For my PhD research I will be using Galison’s concept of the “trading zone” to describe digital history projects where historians collaborate with people from other backgrounds. In his book, Image & Logic, Galison developed this concept to describe the development of the field of physics in the period of 1880s-1970s where physicists of the “image” tradition (taking photos to discover new elements) and physicists of the “logic” tradition (using statistics to discover new elements) ended up working together. What is of interest to me, besides his development of the “trading zone” concept, is that automatisation of work plays a key role in this development, and from the 1940s on the computer starts playing a prominent role, shaping the field of physics. What becomes apparent from reading this book is that the integration of the computer in physics was by no means a natural inclusion, but a process of debate and negotiation of what it meant to “do” physics and what kind of knowledge can be acquired using computers. In this blogpost I’ll briefly touch upon this debateSince Image & Logic is an 850 page book, I can in no way summarise this satisfactorily in a blogpost, but I will do my best., as described in Galison’s work, and consider parallels with the debates in digital humanities (dh). Assuming dh describes a transition to include computers in humanities workZaagsma, G. (2013). On Digital History. BMGN – Low Countries Historical Review, 128(4), 3. http://doi.org/10.18352/bmgn-lchr.9344, maybe we can describe this transition of physics as “digital physics“.Not to be confused with the field of physics that describes the universe in terms of information https://en.wikipedia.org/wiki/Digital_physics
References [ + ]
|1.||↑||Since Image & Logic is an 850 page book, I can in no way summarise this satisfactorily in a blogpost, but I will do my best.|
|2.||↑||Zaagsma, G. (2013). On Digital History. BMGN – Low Countries Historical Review, 128(4), 3. http://doi.org/10.18352/bmgn-lchr.9344|
|3.||↑||Not to be confused with the field of physics that describes the universe in terms of information https://en.wikipedia.org/wiki/Digital_physics|
In a previous blogpost, I introduced the project A Republic of Emails, where we created a dataset of the 30k Hillary Clinton Emails by scraping Wikileaks. Now that we have the data, we can start exploring with what I like to call the W-questions: What is the collection about? Where do described events take place? When did these events occur? Who are the actors involved? In this second blogpost, we will look at what the emails from the Hillary Clinton corpus are about.
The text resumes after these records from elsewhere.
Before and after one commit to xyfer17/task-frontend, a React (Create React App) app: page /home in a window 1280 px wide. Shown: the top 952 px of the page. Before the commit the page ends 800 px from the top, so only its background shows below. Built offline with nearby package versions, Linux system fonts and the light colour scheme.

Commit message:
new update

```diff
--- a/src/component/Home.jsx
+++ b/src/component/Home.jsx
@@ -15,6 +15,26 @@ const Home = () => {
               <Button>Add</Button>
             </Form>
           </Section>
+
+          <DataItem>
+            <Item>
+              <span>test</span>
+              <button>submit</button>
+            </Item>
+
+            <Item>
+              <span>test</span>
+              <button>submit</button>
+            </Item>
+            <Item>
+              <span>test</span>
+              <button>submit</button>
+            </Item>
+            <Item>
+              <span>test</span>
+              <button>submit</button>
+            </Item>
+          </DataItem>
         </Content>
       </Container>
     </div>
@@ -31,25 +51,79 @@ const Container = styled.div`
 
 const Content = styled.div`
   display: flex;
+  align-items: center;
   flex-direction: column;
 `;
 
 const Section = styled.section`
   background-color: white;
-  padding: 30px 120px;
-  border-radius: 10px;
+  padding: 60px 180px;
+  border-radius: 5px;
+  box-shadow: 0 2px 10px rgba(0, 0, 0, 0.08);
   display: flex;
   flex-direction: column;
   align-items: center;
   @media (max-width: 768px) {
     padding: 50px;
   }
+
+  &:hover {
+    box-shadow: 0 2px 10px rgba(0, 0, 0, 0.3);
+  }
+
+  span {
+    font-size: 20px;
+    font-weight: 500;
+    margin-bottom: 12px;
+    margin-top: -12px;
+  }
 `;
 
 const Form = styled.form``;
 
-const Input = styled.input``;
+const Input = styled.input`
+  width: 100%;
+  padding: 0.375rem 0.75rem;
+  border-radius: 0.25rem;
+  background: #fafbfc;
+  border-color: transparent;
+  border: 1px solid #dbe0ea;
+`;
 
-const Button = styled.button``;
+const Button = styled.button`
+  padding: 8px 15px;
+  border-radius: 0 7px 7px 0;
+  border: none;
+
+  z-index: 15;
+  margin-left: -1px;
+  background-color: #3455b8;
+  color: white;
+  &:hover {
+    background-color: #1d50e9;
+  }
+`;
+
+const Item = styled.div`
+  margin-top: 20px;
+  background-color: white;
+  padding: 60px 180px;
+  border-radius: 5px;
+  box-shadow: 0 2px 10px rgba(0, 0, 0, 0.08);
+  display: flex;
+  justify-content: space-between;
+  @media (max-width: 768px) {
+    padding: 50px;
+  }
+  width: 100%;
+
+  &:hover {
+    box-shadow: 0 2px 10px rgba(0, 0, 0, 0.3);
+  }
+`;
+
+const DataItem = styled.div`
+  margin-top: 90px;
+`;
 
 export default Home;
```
I will describe how we prepared the data to analyse a) the raw text, b) normalised text, and c) entities in the text (named entity recognition). Finally, we will look at a small subset of the emails using Voyant Tools. For all the steps I will point to the respective scripts on our GitHub so you can reproduce the project.